TASK DIRECTIONS. Show each line of the listing in which the word "Hero" occurs.

SOURCE DATA.

########################################

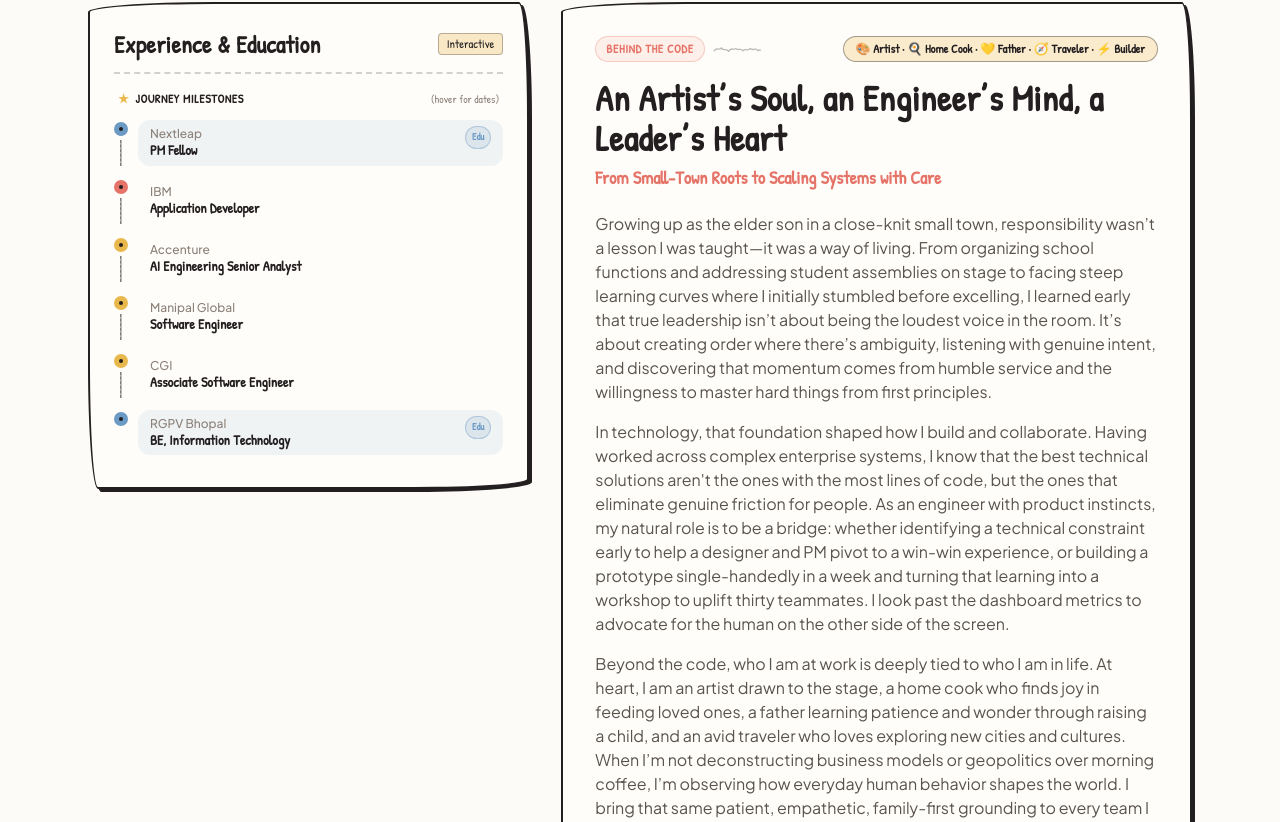
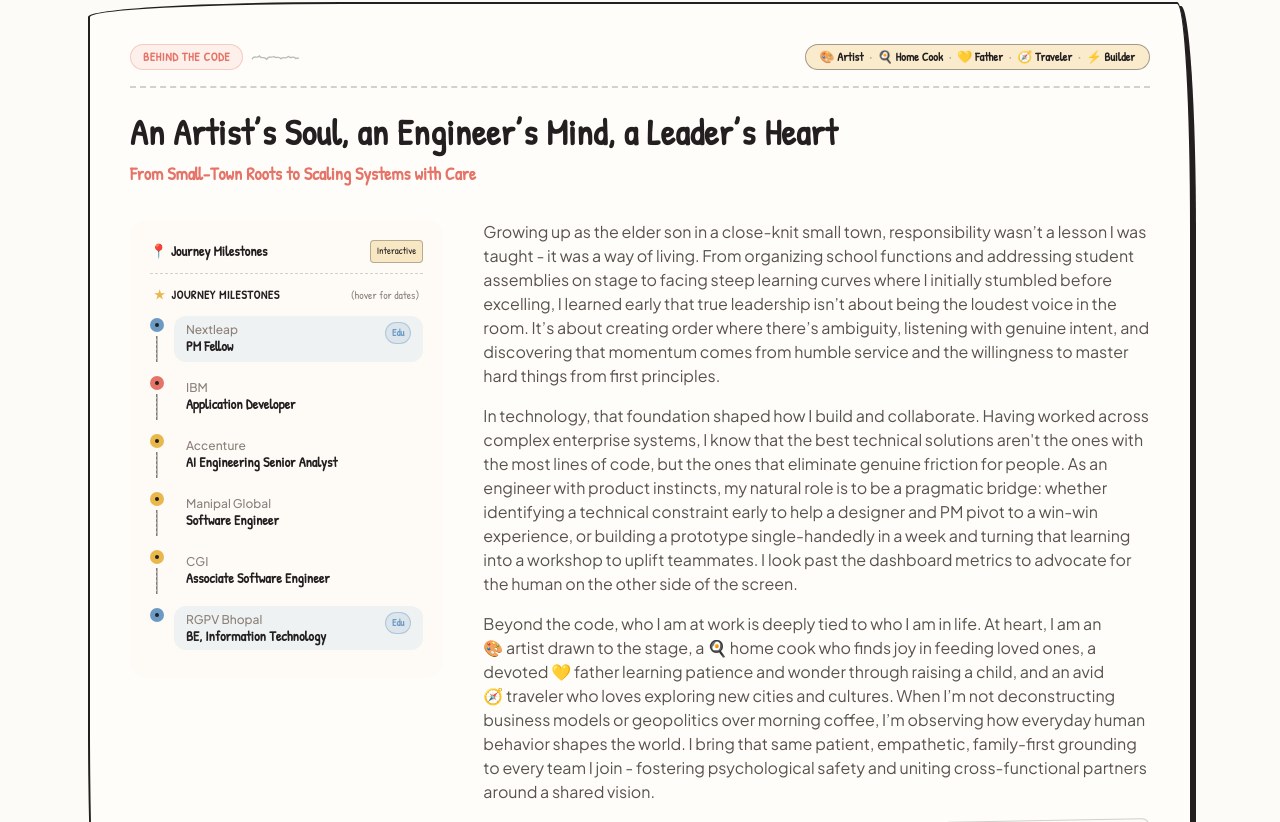
Before and after one commit to Pankaj-Shrivastava/my-portfolio-project, a React (Vite) app: page / in a window 1280 px wide. Shown: the part 778-1600 px from the top of the page. Built offline with nearby package versions, Linux system fonts and the light colour scheme; a web font is replaced by a local one.

Commit message:
feat: add Hero component, about data, and decision documentation

```diff
--- a/src/components/Hero.jsx
+++ b/src/components/Hero.jsx
@@ -175,61 +175,82 @@ export default function Hero() {
         </div>
       </div>
 
-      {/* ── Bio & Timeline Detailed Grid ──────────────────────────────────── */}
-      <div className="grid grid-cols-1 lg:grid-cols-12 gap-8 items-start">
+      {/* ── Unified Bio & Journey Master Card (Merged Concept A) ─────────── */}
+      <div className="bg-paper-card border-2 border-ink border-sketch p-6 sm:p-8 md:p-10 shadow-doodle-md relative">
 
-        {/* Left Column: Interactive Timeline Card */}
-        <div className="lg:col-span-5 bg-paper-card border-2 border-ink border-sketch-sm p-6 shadow-doodle relative">
-          <div className="flex items-center justify-between pb-3 border-b-2 border-dashed border-ink/20 mb-4">
-            <h3 className="text-2xl font-bold font-doodle text-ink flex items-center gap-2">
-              <span>Experience & Education</span>
-            </h3>
-            <span className="text-xs font-doodle bg-doodle-mustard/30 px-2 py-0.5 rounded border border-ink/30">
+        {/* Header row with 'Behind the Code' and Human Coordinates sticker strip */}
+        <div className="flex flex-wrap items-center justify-between gap-3 mb-6 pb-4 border-b-2 border-dashed border-ink/20">
+          <div className="flex items-center gap-2">
+            <span className="font-doodle text-xs font-bold uppercase tracking-wider text-doodle-coral bg-doodle-coral/10 px-3 py-1 rounded-full border border-doodle-coral/30">
+              Behind the Code
+            </span>
+            <DoodleScribble className="w-12 h-3 text-ink/30 hidden sm:block" />
+          </div>
+
+          {/* Decoration 1: Human Coordinates Sticker Strip */}
+          <div className="inline-flex items-center flex-wrap gap-1.5 px-3.5 py-1 bg-doodle-mustard/25 border border-ink/40 rounded-full font-doodle text-xs font-bold text-ink shadow-doodle-xs -rotate-0.5">
+            <span>🎨 Artist</span>
+            <span className="text-ink/30">·</span>
+            <span>🍳 Home Cook</span>
+            <span className="text-ink/30">·</span>
+            <span>💛 Father</span>
+            <span className="text-ink/30">·</span>
+            <span>🧭 Traveler</span>
+            <span className="text-ink/30">·</span>
+            <span>⚡ Builder</span>
+          </div>
+        </div>
+
+        {/* Title & Subtitle */}
+        <div className="mb-8">
+          <h2 className="text-3xl sm:text-4xl font-bold font-doodle text-ink mb-2 leading-tight">
+            {aboutContent.title}
+          </h2>
+          <p className="font-doodle text-base sm:text-lg font-semibold text-doodle-coral flex items-center gap-2">
+            <span>{aboutContent.subtitle}</span>
+          </p>
+        </div>
+
+        {/* ── Responsive Split: Timeline Rail (Left on Desktop) + Story (Right on Desktop) ── */}
+        <div className="grid grid-cols-1 lg:grid-cols-12 gap-8 lg:gap-10 items-start">
+
+          {/* Timeline Rail: on mobile/tablet it renders below story (order-2 lg:order-1), 4 cols on lg */}
+          <div className="w-full lg:col-span-4 order-2 lg:order-1 bg-paper/60 p-4 sm:p-5 rounded-2xl border-1.5 border-ink/25 shadow-doodle-xs">
+            <div className="flex items-center justify-between pb-2.5 mb-3 border-b border-dashed border-ink/20">
+              <span className="font-doodle text-sm font-bold text-ink flex items-center gap-1.5">
+                <span>📍 Journey Milestones</span>
+              </span>
+              <span className="text-[10px] font-doodle bg-doodle-mustard/30 px-1.5 py-0.5 rounded border border-ink/30">
                 Interactive
               </span>
             </div>
             <Timeline />
           </div>
 
-        {/* Right Column: Bio Narrative & Value Propositions */}
-        <div className="lg:col-span-7 bg-paper-card border-2 border-ink border-sketch-sm p-6 sm:p-8 shadow-doodle relative flex flex-col justify-between">
-          <div>
-            {/* Header row with 'Behind the Code' and Human Coordinates sticker */}
-            <div className="flex flex-wrap items-center justify-between gap-3 mb-4">
-              <div className="flex items-center gap-2">
-                <span className="font-doodle text-xs font-bold uppercase tracking-wider text-doodle-coral bg-doodle-coral/10 px-2.5 py-1 rounded-full border border-doodle-coral/30">
-                  Behind the Code
-                </span>
-                <DoodleScribble className="w-12 h-3 text-ink/30 hidden sm:block" />
-              </div>
+          {/* Story Column: on mobile it renders first (order-1 lg:order-2), 8 cols on lg */}
+          <div className="w-full lg:col-span-8 order-1 lg:order-2 flex flex-col justify-between">
+            <div className="text-base text-ink-light leading-relaxed space-y-4 font-sans">
 
-              {/* Decoration 1: Human Coordinates Sticker Strip */}
-              <div className="inline-flex items-center flex-wrap gap-1.5 px-3 py-1 bg-doodle-mustard/25 border border-ink/40 rounded-full font-doodle text-xs font-bold text-ink shadow-doodle-xs -rotate-0.5">
-                {aboutContent.tags ? aboutContent.tags.join(' · ') : '🎨 Artist · 🍳 Home Cook · 💛 Father · 🧭 Traveler · ⚡ Builder'}
-              </div>
-            </div>
-
-            {/* Title & Subtitle */}
-            <h2 className="text-3xl sm:text-4xl font-bold font-doodle text-ink mb-1.5 leading-tight">
-              {aboutContent.title || 'An Artist’s Soul, an Engineer’s Mind, a Leader’s Heart'}
-            </h2>
-
-            <p className="font-doodle text-base sm:text-lg font-semibold text-doodle-coral mb-5 flex items-center gap-2">
-              <span>{aboutContent.subtitle || 'From Small-Town Roots to Scaling Systems with Care'}</span>
+              {/* Paragraph 1 - clean and natural text */}
+              <p className="leading-relaxed text-[15px] sm:text-base">
+                Growing up as the elder son in a close-knit small town, responsibility wasn’t a lesson I was taught - it was a way of living. From organizing school functions and addressing student assemblies on stage to facing steep learning curves where I initially stumbled before excelling, I learned early that true leadership isn’t about being the loudest voice in the room. It’s about creating order where there’s ambiguity, listening with genuine intent, and discovering that momentum comes from humble service and the willingness to master hard things from first principles.
               </p>
 
-            {/* 3-Paragraph Authentic Narrative Story */}
-            <div className="text-base text-ink-light leading-relaxed space-y-4 mb-6 font-sans">
-              {aboutContent.bio.map((paragraph, index) => (
-                <p key={index} className="leading-relaxed text-[15px] sm:text-base">
-                  {paragraph}
+              {/* Paragraph 2 - clean and natural text */}
+              <p className="leading-relaxed text-[15px] sm:text-base">
+                In technology, that foundation shaped how I build and collaborate. Having worked across complex enterprise systems, I know that the best technical solutions aren't the ones with the most lines of code, but the ones that eliminate genuine friction for people. As an engineer with product instincts, my natural role is to be a pragmatic bridge: whether identifying a technical constraint early to help a designer and PM pivot to a win-win experience, or building a prototype single-handedly in a week and turning that learning into a workshop to uplift teammates. I look past the dashboard metrics to advocate for the human on the other side of the screen.
               </p>
-              ))}
+
+              {/* Paragraph 3 - natural text with icons near keywords (no background, no bold) */}
+              <p className="leading-relaxed text-[15px] sm:text-base">
+                Beyond the code, who I am at work is deeply tied to who I am in life. At heart, I am an <span className="whitespace-nowrap">🎨 artist</span> drawn to the stage, a <span className="whitespace-nowrap">🍳 home cook</span> who finds joy in feeding loved ones, a devoted <span className="whitespace-nowrap">💛 father</span> learning patience and wonder through raising a child, and an avid <span className="whitespace-nowrap">🧭 traveler</span> who loves exploring new cities and cultures. When I’m not deconstructing business models or geopolitics over morning coffee, I’m observing how everyday human behavior shapes the world. I bring that same patient, empathetic, family-first grounding to every team I join - fostering psychological safety and uniting cross-functional partners around a shared vision.
+              </p>
+
             </div>
 
             {/* Decoration 2: Cozy Corner Accent */}
-            <div className="flex items-center justify-end">
-              <div className="inline-flex items-center gap-2 font-doodle text-xs text-ink-muted/80 bg-paper px-2.5 py-1 rounded-lg border border-ink/20 shadow-doodle-xs -rotate-1 mb-2">
+            <div className="flex items-center justify-end mt-4">
+              <div className="inline-flex items-center gap-2 font-doodle text-xs text-ink-muted/80 bg-paper px-2.5 py-1 rounded-lg border border-ink/20 shadow-doodle-xs -rotate-1">
                 <span>☕ Morning curiosity</span>
                 <span className="text-ink/30">·</span>
                 <span>✈️ New horizons</span>
@@ -237,8 +258,10 @@ export default function Hero() {
             </div>
           </div>
 
-          {/* Social Links & Resume Actions */}
-          <div className="pt-4 border-t-2 border-dashed border-ink/20 flex flex-wrap items-center justify-between gap-4">
+        </div>
+
+        {/* Unified Bottom Action & Location Bar */}
+        <div className="mt-8 pt-4 border-t-2 border-dashed border-ink/20 flex flex-wrap items-center justify-between gap-4">
           <div className="flex items-center gap-3">
             <a
               href="https://www.linkedin.com/in/pankaj-vijay-shrivastava/"
@@ -271,8 +294,6 @@ export default function Hero() {
 
       </div>
 
-      </div>
-
       {/* Handcrafted Contact Postcard Modal */}
       <ContactModal
         isOpen={isContactOpen}
--- a/src/components/data/aboutData.js
+++ b/src/components/data/aboutData.js
@@ -3,8 +3,8 @@ export const aboutContent = {
   subtitle: "From Small-Town Roots to Scaling Systems with Care",
   tags: ["🎨 Artist", "🍳 Home Cook", "💛 Father", "🧭 Traveler", "⚡ Builder"],
   bio: [
-    `Growing up as the elder son in a close-knit small town, responsibility wasn’t a lesson I was taught—it was a way of living. From organizing school functions and addressing student assemblies on stage to facing steep learning curves where I initially stumbled before excelling, I learned early that true leadership isn’t about being the loudest voice in the room. It’s about creating order where there’s ambiguity, listening with genuine intent, and discovering that momentum comes from humble service and the willingness to master hard things from first principles.`,
-    `In technology, that foundation shaped how I build and collaborate. Having worked across complex enterprise systems, I know that the best technical solutions aren't the ones with the most lines of code, but the ones that eliminate genuine friction for people. As an engineer with product instincts, my natural role is to be a bridge: whether identifying a technical constraint early to help a designer and PM pivot to a win-win experience, or building a prototype single-handedly in a week and turning that learning into a workshop to uplift thirty teammates. I look past the dashboard metrics to advocate for the human on the other side of the screen.`,
-    `Beyond the code, who I am at work is deeply tied to who I am in life. At heart, I am an artist drawn to the stage, a home cook who finds joy in feeding loved ones, a father learning patience and wonder through raising a child, and an avid traveler who loves exploring new cities and cultures. When I’m not deconstructing business models or geopolitics over morning coffee, I’m observing how everyday human behavior shapes the world. I bring that same patient, empathetic, family-first grounding to every team I join—fostering psychological safety and uniting cross-functional partners around a shared vision.`,
+    `Growing up as the elder son in a close-knit small town, responsibility wasn’t a lesson I was taught - it was a way of living. From organizing school functions and addressing student assemblies on stage to facing steep learning curves where I initially stumbled before excelling, I learned early that true leadership isn’t about being the loudest voice in the room. It’s about creating order where there’s ambiguity, listening with genuine intent, and discovering that momentum comes from humble service and the willingness to master hard things from first principles.`,
+    `In technology, that foundation shaped how I build and collaborate. Having worked across complex enterprise systems, I know that the best technical solutions aren't the ones with the most lines of code, but the ones that eliminate genuine friction for people. As an engineer with product instincts, my natural role is to be a pragmatic bridge: whether identifying a technical constraint early to help a designer and PM pivot to a win-win experience, or building a prototype single-handedly in a week and turning that learning into a workshop to uplift teammates. I look past the dashboard metrics to advocate for the human on the other side of the screen.`,
+    `Beyond the code, who I am at work is deeply tied to who I am in life. At heart, I am an 🎨 artist drawn to the stage, a 🍳 home cook who finds joy in feeding loved ones, a devoted 💛 father learning patience and wonder through raising a child, and an avid 🧭 traveler who loves exploring new cities and cultures. When I’m not deconstructing business models or geopolitics over morning coffee, I’m observing how everyday human behavior shapes the world. I bring that same patient, empathetic, family-first grounding to every team I join - fostering psychological safety and uniting cross-functional partners around a shared vision.`,
   ],
 };
```
Also changed, not shown: 1 other file (tests, documents, lock files or other folders). Lines whose indentation alone changed are shown as unchanged.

########################################

EXERCISE RESPONSE.
feat: add Hero component, about data, and decision documentation
--- a/src/components/Hero.jsx
+++ b/src/components/Hero.jsx
@@ -175,61 +175,82 @@ export default function Hero() {
@@ -237,8 +258,10 @@ export default function Hero() {
@@ -271,8 +294,6 @@ export default function Hero() {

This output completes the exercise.